Megan McLeay, a graduate art student from Omaha, got involved with the project through the book art class she was taking with Karen Kunc, professor of art.

“I think art and poetry are a very powerful way to comment on the ongoing problems in our world,” she said. “This event, in particular, I got involved with because of Karen’s book art class. She suggested we use the techniques we were learning in her class to create a work of art, which represented or else commented on what happened March 5. I hope people who attend will take a moment to reflect on and remember what happened.”

On March 5, 2007, a car bomb exploded on al-Mutanabbi Street in Baghdad, a mixed Shia-Sunni area. More than 30 people were killed, and more than 100 were wounded.

Al-Mutanabbi Street, the historic center of Baghdad bookselling, holds bookstores and outdoor bookstalls, cafes, stationary shops and even tea and tobacco shops. It has been the heart and soul of the Baghdad literary and intellectual community.

“Our Lincoln commemoration action is open to the cross-references of tragedies around the world and in our daily lives, through powerful voices and expression,” said Kunc, who will also be one of the participating artists. “Artists are taking action on this day world-wide, as a lament and commemoration of the power of words and art.”

Camille Hawbaker, another graduate student in the Department of Art and Art History, also got involved through Kunc’s book arts class.

“It has been interesting to think of the book as an art form, which for me, is a chance to celebrate the power of the book as a vessel of ideas and knowledge,” she said. “I look forward to joining with other artists in this project to show the resilience of creative thought that can bring about the real, positive changes in society that will never result from violence. I hope that ‘In Remembrance of…’ strengthens the connections between artists in Lincoln and shows our support for the creative minds in the Middle East.”

Participating poets will include Professor of English Grace Bauer, and Nima Kian, a graduate student in English.

“I see this as an opportunity to connect poetry with the larger community and to be a voice for peace,” said Bauer, who plans to read her own poems, as well as poems by Brian Turner, an American poet who was in the Iraq war.

For Kian, the event is more personal.
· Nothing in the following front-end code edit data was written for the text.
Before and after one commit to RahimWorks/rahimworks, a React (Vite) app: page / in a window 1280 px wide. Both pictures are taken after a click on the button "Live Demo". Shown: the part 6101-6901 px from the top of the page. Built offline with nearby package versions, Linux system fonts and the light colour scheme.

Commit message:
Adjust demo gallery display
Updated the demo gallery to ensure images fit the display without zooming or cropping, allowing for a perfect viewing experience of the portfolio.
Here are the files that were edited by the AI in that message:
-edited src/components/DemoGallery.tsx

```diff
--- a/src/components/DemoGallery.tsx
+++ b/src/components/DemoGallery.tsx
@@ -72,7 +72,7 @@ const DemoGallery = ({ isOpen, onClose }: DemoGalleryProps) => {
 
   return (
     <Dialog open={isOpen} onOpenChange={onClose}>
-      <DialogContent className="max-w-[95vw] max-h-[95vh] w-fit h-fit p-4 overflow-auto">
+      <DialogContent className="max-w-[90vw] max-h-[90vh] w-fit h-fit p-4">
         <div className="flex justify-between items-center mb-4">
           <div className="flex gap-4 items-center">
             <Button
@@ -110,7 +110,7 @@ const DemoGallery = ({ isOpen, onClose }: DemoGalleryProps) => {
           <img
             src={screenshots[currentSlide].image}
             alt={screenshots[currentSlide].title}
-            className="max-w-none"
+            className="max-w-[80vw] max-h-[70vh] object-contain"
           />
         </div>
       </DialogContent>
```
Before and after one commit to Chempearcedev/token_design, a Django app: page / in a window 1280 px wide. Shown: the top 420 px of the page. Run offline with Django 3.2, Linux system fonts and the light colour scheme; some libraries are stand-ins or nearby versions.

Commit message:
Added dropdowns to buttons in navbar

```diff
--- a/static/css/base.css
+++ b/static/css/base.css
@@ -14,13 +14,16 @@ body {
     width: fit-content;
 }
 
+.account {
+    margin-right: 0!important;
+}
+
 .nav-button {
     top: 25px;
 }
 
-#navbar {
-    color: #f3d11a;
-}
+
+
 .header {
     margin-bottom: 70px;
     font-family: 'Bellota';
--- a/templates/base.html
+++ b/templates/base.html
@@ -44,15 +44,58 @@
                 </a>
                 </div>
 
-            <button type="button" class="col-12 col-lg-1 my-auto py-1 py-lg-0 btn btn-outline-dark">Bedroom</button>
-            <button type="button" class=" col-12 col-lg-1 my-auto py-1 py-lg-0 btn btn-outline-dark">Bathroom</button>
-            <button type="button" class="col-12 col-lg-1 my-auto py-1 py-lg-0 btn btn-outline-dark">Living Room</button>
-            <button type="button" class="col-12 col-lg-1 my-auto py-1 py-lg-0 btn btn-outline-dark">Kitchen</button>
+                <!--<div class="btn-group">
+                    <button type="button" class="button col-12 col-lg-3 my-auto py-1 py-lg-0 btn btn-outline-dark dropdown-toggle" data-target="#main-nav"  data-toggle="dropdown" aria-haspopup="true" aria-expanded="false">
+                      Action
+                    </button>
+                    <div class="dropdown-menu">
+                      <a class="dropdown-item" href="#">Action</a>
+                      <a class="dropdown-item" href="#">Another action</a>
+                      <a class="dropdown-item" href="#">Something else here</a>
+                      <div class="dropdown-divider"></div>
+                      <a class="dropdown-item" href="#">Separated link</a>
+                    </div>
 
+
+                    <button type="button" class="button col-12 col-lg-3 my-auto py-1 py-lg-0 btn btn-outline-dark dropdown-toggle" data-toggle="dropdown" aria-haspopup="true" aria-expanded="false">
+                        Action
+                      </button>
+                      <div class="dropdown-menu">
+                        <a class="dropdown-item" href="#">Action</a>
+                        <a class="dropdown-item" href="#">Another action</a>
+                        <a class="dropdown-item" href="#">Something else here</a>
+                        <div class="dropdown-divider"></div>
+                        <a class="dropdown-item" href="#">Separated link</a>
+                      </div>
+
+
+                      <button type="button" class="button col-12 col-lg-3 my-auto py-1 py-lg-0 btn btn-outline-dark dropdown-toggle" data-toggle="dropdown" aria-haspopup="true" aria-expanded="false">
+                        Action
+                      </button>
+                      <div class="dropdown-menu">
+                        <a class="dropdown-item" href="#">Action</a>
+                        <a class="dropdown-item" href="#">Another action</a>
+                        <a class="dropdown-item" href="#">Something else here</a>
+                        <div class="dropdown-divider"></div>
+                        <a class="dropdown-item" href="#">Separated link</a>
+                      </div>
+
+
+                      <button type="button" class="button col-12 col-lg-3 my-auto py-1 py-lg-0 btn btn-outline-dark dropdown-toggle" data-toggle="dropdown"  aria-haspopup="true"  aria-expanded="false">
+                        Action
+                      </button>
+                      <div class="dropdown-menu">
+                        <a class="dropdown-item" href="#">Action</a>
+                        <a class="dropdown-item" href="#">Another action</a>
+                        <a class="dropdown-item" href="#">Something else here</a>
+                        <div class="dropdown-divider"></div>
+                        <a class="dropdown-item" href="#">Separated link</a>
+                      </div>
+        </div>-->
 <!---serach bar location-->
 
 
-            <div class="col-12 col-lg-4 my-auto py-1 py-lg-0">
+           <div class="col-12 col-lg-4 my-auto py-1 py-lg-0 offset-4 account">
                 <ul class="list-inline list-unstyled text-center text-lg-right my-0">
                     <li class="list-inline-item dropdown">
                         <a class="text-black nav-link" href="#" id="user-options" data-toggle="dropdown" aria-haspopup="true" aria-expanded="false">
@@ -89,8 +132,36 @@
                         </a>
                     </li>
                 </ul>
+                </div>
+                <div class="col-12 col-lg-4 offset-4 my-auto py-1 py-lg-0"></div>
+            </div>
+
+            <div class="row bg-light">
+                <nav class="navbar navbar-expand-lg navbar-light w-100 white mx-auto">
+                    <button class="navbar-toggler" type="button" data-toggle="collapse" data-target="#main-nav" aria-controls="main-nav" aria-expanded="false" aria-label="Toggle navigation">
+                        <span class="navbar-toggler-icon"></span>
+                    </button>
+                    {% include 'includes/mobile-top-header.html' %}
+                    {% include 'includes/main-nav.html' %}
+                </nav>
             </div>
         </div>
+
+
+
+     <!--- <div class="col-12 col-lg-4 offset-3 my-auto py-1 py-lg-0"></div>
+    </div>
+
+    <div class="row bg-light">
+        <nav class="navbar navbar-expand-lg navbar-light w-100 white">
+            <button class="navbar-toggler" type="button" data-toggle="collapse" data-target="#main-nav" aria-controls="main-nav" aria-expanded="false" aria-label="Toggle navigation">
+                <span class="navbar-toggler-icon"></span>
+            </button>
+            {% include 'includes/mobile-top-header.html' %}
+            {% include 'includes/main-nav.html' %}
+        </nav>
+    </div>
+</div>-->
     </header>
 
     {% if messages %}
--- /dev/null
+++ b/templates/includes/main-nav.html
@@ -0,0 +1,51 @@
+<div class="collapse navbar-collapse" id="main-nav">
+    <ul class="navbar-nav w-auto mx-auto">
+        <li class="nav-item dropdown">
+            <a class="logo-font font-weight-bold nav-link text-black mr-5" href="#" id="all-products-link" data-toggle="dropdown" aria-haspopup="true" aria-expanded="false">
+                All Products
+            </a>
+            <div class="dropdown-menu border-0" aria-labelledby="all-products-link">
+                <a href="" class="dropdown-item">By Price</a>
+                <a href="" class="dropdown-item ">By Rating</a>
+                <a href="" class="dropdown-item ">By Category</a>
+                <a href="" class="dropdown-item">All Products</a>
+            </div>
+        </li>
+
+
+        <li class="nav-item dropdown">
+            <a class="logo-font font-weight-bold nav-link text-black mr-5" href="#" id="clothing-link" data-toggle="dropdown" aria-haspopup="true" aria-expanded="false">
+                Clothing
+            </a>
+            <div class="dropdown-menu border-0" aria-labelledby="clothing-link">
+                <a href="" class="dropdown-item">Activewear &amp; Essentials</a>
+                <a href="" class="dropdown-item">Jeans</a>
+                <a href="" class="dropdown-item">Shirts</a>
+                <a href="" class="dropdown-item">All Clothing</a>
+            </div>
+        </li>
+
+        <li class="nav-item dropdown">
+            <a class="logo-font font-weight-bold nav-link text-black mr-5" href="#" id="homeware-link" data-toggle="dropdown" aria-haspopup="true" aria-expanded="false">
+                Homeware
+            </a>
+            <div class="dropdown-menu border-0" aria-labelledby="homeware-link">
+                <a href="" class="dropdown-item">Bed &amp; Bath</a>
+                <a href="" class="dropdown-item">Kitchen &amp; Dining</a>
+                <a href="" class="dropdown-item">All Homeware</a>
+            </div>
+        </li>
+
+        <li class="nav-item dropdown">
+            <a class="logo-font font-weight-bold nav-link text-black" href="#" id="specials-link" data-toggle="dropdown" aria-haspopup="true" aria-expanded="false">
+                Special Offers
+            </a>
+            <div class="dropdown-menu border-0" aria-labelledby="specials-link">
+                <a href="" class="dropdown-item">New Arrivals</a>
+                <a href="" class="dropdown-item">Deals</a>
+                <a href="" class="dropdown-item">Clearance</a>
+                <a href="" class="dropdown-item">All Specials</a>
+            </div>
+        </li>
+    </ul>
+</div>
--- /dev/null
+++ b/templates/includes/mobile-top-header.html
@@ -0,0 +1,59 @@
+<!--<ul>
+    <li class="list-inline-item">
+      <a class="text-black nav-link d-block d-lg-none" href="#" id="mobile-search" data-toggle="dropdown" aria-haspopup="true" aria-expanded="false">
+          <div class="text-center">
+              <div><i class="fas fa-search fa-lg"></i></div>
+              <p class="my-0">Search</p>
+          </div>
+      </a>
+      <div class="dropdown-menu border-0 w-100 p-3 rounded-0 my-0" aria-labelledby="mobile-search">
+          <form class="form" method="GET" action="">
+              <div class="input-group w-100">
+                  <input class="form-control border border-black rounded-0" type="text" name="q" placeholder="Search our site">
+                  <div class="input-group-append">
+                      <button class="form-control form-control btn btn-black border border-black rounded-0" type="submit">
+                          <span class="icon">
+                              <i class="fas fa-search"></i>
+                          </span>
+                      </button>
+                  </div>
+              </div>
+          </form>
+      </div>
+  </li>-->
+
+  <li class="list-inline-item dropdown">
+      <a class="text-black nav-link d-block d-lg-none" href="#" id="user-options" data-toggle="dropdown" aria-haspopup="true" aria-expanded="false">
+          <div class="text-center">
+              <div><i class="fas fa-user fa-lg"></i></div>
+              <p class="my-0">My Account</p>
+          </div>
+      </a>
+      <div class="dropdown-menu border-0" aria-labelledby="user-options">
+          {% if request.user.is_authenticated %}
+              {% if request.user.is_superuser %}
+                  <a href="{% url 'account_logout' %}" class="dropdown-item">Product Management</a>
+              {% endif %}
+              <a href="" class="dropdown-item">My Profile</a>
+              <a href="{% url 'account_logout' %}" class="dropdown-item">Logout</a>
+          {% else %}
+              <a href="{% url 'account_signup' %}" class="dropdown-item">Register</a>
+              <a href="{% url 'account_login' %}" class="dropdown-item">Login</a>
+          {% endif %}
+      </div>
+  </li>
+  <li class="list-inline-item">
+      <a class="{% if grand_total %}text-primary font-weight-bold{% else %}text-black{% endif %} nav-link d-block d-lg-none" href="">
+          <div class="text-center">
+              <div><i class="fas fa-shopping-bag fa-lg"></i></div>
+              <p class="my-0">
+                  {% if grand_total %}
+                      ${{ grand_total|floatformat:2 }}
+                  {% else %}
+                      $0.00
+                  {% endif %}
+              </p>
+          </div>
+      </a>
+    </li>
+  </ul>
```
“I am participating in this event because I believe it speaks to the purpose literature and art aim to serve: change, and the promotion of action,” Kian said. “What happened on Al-Mutanabi Street needs to be remembered, as do all other such tragic events. Being a part of this reading is important to me because I remember, albeit vaguely, the sounds of bombs falling in Tehran when I was a little boy during the Iraq-Iran War. I hope that those who attend will understand more how the past is never really past, and that progress, if any is to be achieved, cannot depend on the promise of a better tomorrow; it must look back into the past and fix the mistakes made then to make possible any real progress for the future.”

In addition to Kunc, McLeay and Hawbaker, the following student artists are also scheduled to participate: Lindsey Clausen, Sean Flattery, Breanna Huff, Briana Kosmicki, Sarah Moldovan and Christopher Rhodes.